▶ _EXERCISE OBJECTIVE_
Give every entry below again, exactly as written, and skip the images.

▶ _EXTRACTED MATERIAL_
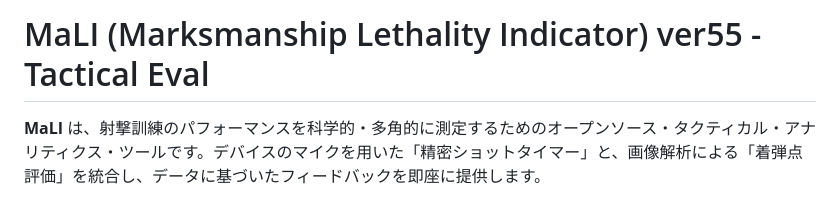
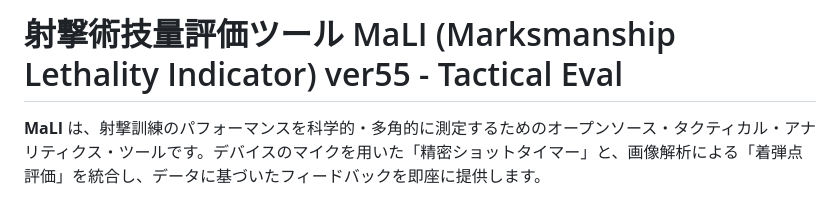
Before and after one commit to okada198803/marksmanship-lethality-indicator, a Markdown page: README.md, the part around the change. GitHub-like rendering.

```diff
--- a/README.md
+++ b/README.md
@@ -1,4 +1,4 @@
-# MaLI (Marksmanship Lethality Indicator) ver55 - Tactical Eval
+# 射撃術技量評価ツール MaLI (Marksmanship Lethality Indicator) ver55 - Tactical Eval
 
 **MaLI** は、射撃訓練のパフォーマンスを科学的・多角的に測定するためのオープンソース・タクティカル・アナリティクス・ツールです。デバイスのマイクを用いた「精密ショットタイマー」と、画像解析による「着弾点評価」を統合し、データに基づいたフィードバックを即座に提供します。
 
```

▶ _ANSWER FOR THIS EXERCISE_
Before and after one commit to okada198803/marksmanship-lethality-indicator, a Markdown page: README.md, the part around the change. GitHub-like rendering.

```diff
--- a/README.md
+++ b/README.md
@@ -1,4 +1,4 @@
-# MaLI (Marksmanship Lethality Indicator) ver55 - Tactical Eval
+# 射撃術技量評価ツール MaLI (Marksmanship Lethality Indicator) ver55 - Tactical Eval
 
 **MaLI** は、射撃訓練のパフォーマンスを科学的・多角的に測定するためのオープンソース・タクティカル・アナリティクス・ツールです。デバイスのマイクを用いた「精密ショットタイマー」と、画像解析による「着弾点評価」を統合し、データに基づいたフィードバックを即座に提供します。
 
```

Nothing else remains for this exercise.